Principle of AFM based data storage system

Actual image of data bits
written on PMMA


2D array of

Image from:

IBM’s Millipede


MFM picture of the bits
of a hard disk

(30µm x 30 µm)

STM: Electron waves on a CNT Peapod

D. Hornbaker and A. Yazdani

STM studies of the
electronic structure of
carbon nanotube ”peapods”

Captured molecules
influence the electronic
structure and behaviour
without changing the atomic
structure of the surrounding
carbon cylinder

How to make ”top down” nanostructures

Llithography in clean room conditions (MC2 Chalmers)

Chalmers logo made
by electron beam

Gold on a silicon


About 100 of these
may fit in on the cross
section of a hair.

Bengt Nilsson SnL (Swedish nanometer laboratory)

”Large” structures can be made with photolithography.

Small structures with electron beam lithography but principle is
the same




Expose the desired structure to radiation using a mask

Develop the Resist

Irradiation damages
the photoresist polymer

The damaged part can be
removed with chemicals

Evaporate a thin layer of metal onto the structure


Dissolve the LOL layer

Photolithography for the large structures.

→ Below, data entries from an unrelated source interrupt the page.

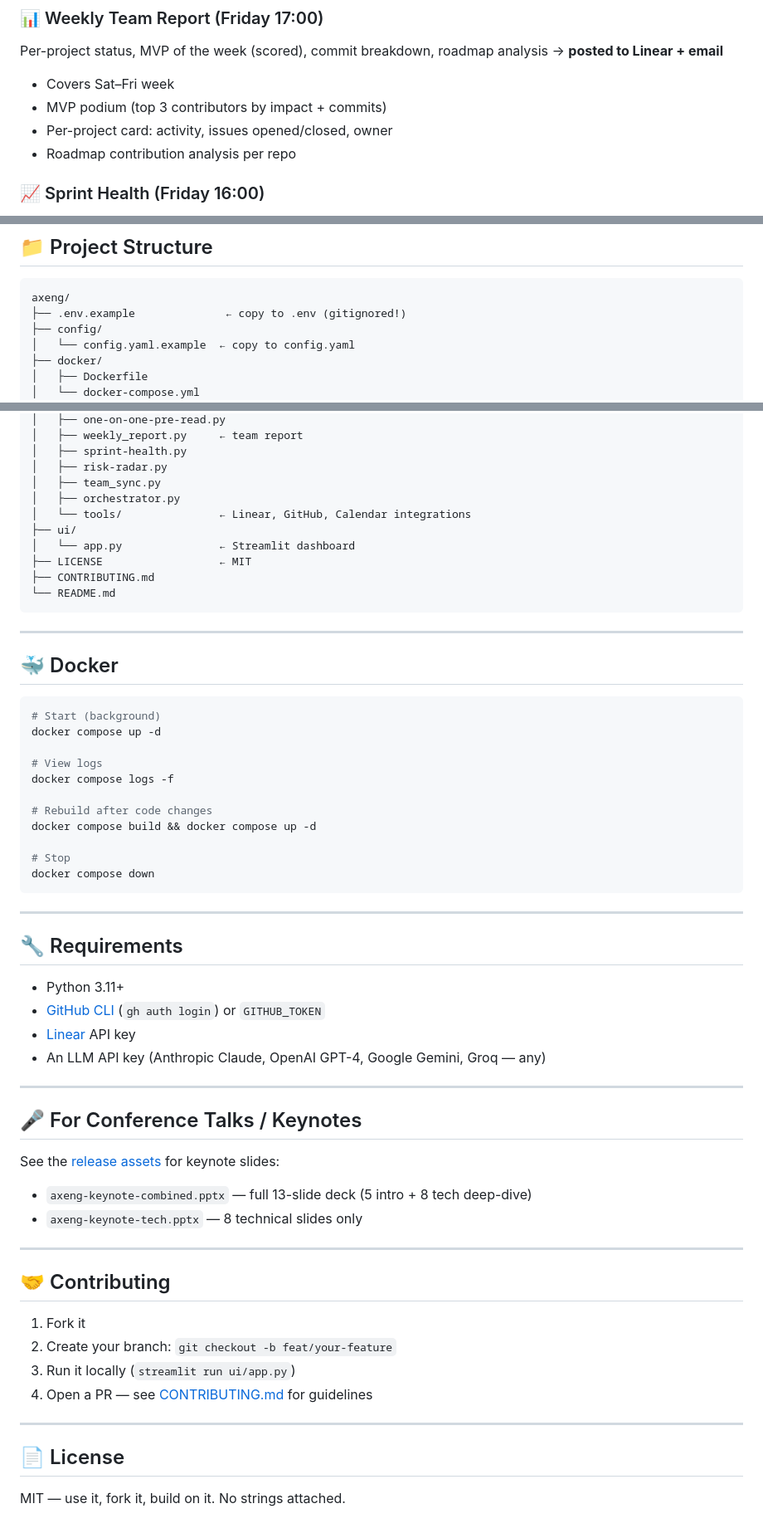
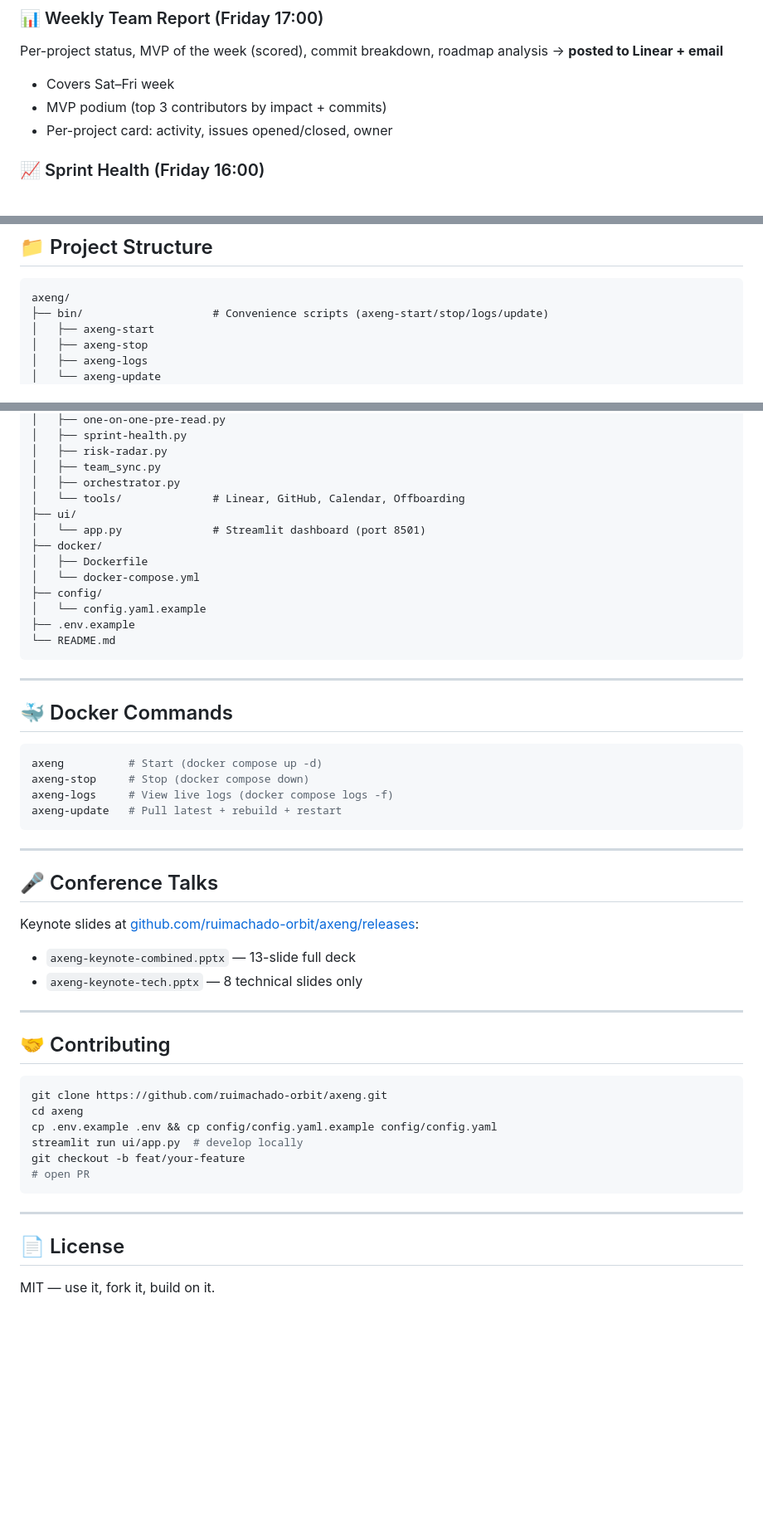
Before and after one commit to ruimachado-orbit/axeng, a Markdown page: README.md, 3 parts joined by grey strips. Shown at 83% size. Drawn GitHub-style; blank space fills up the shorter version.

Commit message:
docs: rewrite README with clear standalone vs Hermes integration paths, prerequisites, config examples

````diff
--- a/README.md
+++ b/README.md
@@ -50,7 +143,6 @@ Per-project status, MVP of the week (scored), commit breakdown, roadmap analysis
 - Covers Sat–Fri week
 - MVP podium (top 3 contributors by impact + commits)
 - Per-project card: activity, issues opened/closed, owner
-- Roadmap contribution analysis per repo
 
 ### 📈 Sprint Health (Friday 16:00)
 Health scores (0–100) per project — velocity, scope creep, stale issues, overdue → **flagged before it becomes a crisis**
@@ -140,10 +190,9 @@ team:
 
 ```
 axeng/
-├── .env.example              ← copy to .env (gitignored!)
-├── config/
-│   └── config.yaml.example  ← copy to config.yaml
-├── docker/
-│   ├── Dockerfile
-│   └── docker-compose.yml
+├── bin/                    # Convenience scripts (axeng-start/stop/logs/update)
+│   ├── axeng-start
+│   ├── axeng-stop
+│   ├── axeng-logs
+│   └── axeng-update
 ├── src/
@@ -151,63 +200,54 @@ axeng/
 │   ├── one-on-one-pre-read.py
-│   ├── weekly_report.py     ← team report
 │   ├── sprint-health.py
 │   ├── risk-radar.py
 │   ├── team_sync.py
 │   ├── orchestrator.py
-│   └── tools/               ← Linear, GitHub, Calendar integrations
+│   └── tools/              # Linear, GitHub, Calendar, Offboarding
 ├── ui/
-│   └── app.py               ← Streamlit dashboard
-├── LICENSE                  ← MIT
-├── CONTRIBUTING.md
+│   └── app.py              # Streamlit dashboard (port 8501)
+├── docker/
+│   ├── Dockerfile
+│   └── docker-compose.yml
+├── config/
+│   └── config.yaml.example
+├── .env.example
 └── README.md
 ```
 
 ---
 
-## 🐳 Docker
+## 🐳 Docker Commands
 
 ```bash
-# Start (background)
-docker compose up -d
-
-# View logs
-docker compose logs -f
-
-# Rebuild after code changes
-docker compose build && docker compose up -d
-
-# Stop
-docker compose down
+axeng          # Start (docker compose up -d)
+axeng-stop     # Stop (docker compose down)
+axeng-logs     # View live logs (docker compose logs -f)
+axeng-update   # Pull latest + rebuild + restart
 ```
 
 ---
 
-## 🔧 Requirements
+## 🎤 Conference Talks
 
-- Python 3.11+
-- [GitHub CLI](https://cli.github.com/) (`gh auth login`) or `GITHUB_TOKEN`
-- [Linear](https://linear.app) API key
-- An LLM API key (Anthropic Claude, OpenAI GPT-4, Google Gemini, Groq — any)
-
----
-
-## 🎤 For Conference Talks / Keynotes
-
-See the [release assets](https://github.com/ruimachado-orbit/axeng/releases) for keynote slides:
-- `axeng-keynote-combined.pptx` — full 13-slide deck (5 intro + 8 tech deep-dive)
+Keynote slides at [github.com/ruimachado-orbit/axeng/releases](https://github.com/ruimachado-orbit/axeng/releases):
+- `axeng-keynote-combined.pptx` — 13-slide full deck
 - `axeng-keynote-tech.pptx` — 8 technical slides only
 
 ---
 
 ## 🤝 Contributing
 
-1. Fork it
-2. Create your branch: `git checkout -b feat/your-feature`
-3. Run it locally (`streamlit run ui/app.py`)
-4. Open a PR — see [CONTRIBUTING.md](CONTRIBUTING.md) for guidelines
+```bash
+git clone https://github.com/ruimachado-orbit/axeng.git
+cd axeng
+cp .env.example .env && cp config/config.yaml.example config/config.yaml
+streamlit run ui/app.py  # develop locally
+git checkout -b feat/your-feature
+# open PR
+```
 
 ---
 
 ## 📄 License
 
-MIT — use it, fork it, build on it. No strings attached.
+MIT — use it, fork it, build on it.
````
Also changed, not shown: other parts of README.md (+113 -62 lines).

E
lithography for the small electrodes

For commercial production of nanostructures, we need
something quicker and much less expensive:

imprint Lithography: back to the SPM

Lithography is a complicated and time
consuming but
very powerful technique for making nano structures in a
controlled way

But very expensive!

Top down nanostructure processing at Chalmers MC Lab.

Access to lithography facilities, SPM and electron microscopes

Some links:

Slightly more scientifically advanced book:

”Nanotechnology: basic science and emerging
technologies” Wilson et al. (Chapman & Hall 2004)

Web Links:

Exploring the nanworld with LEGO: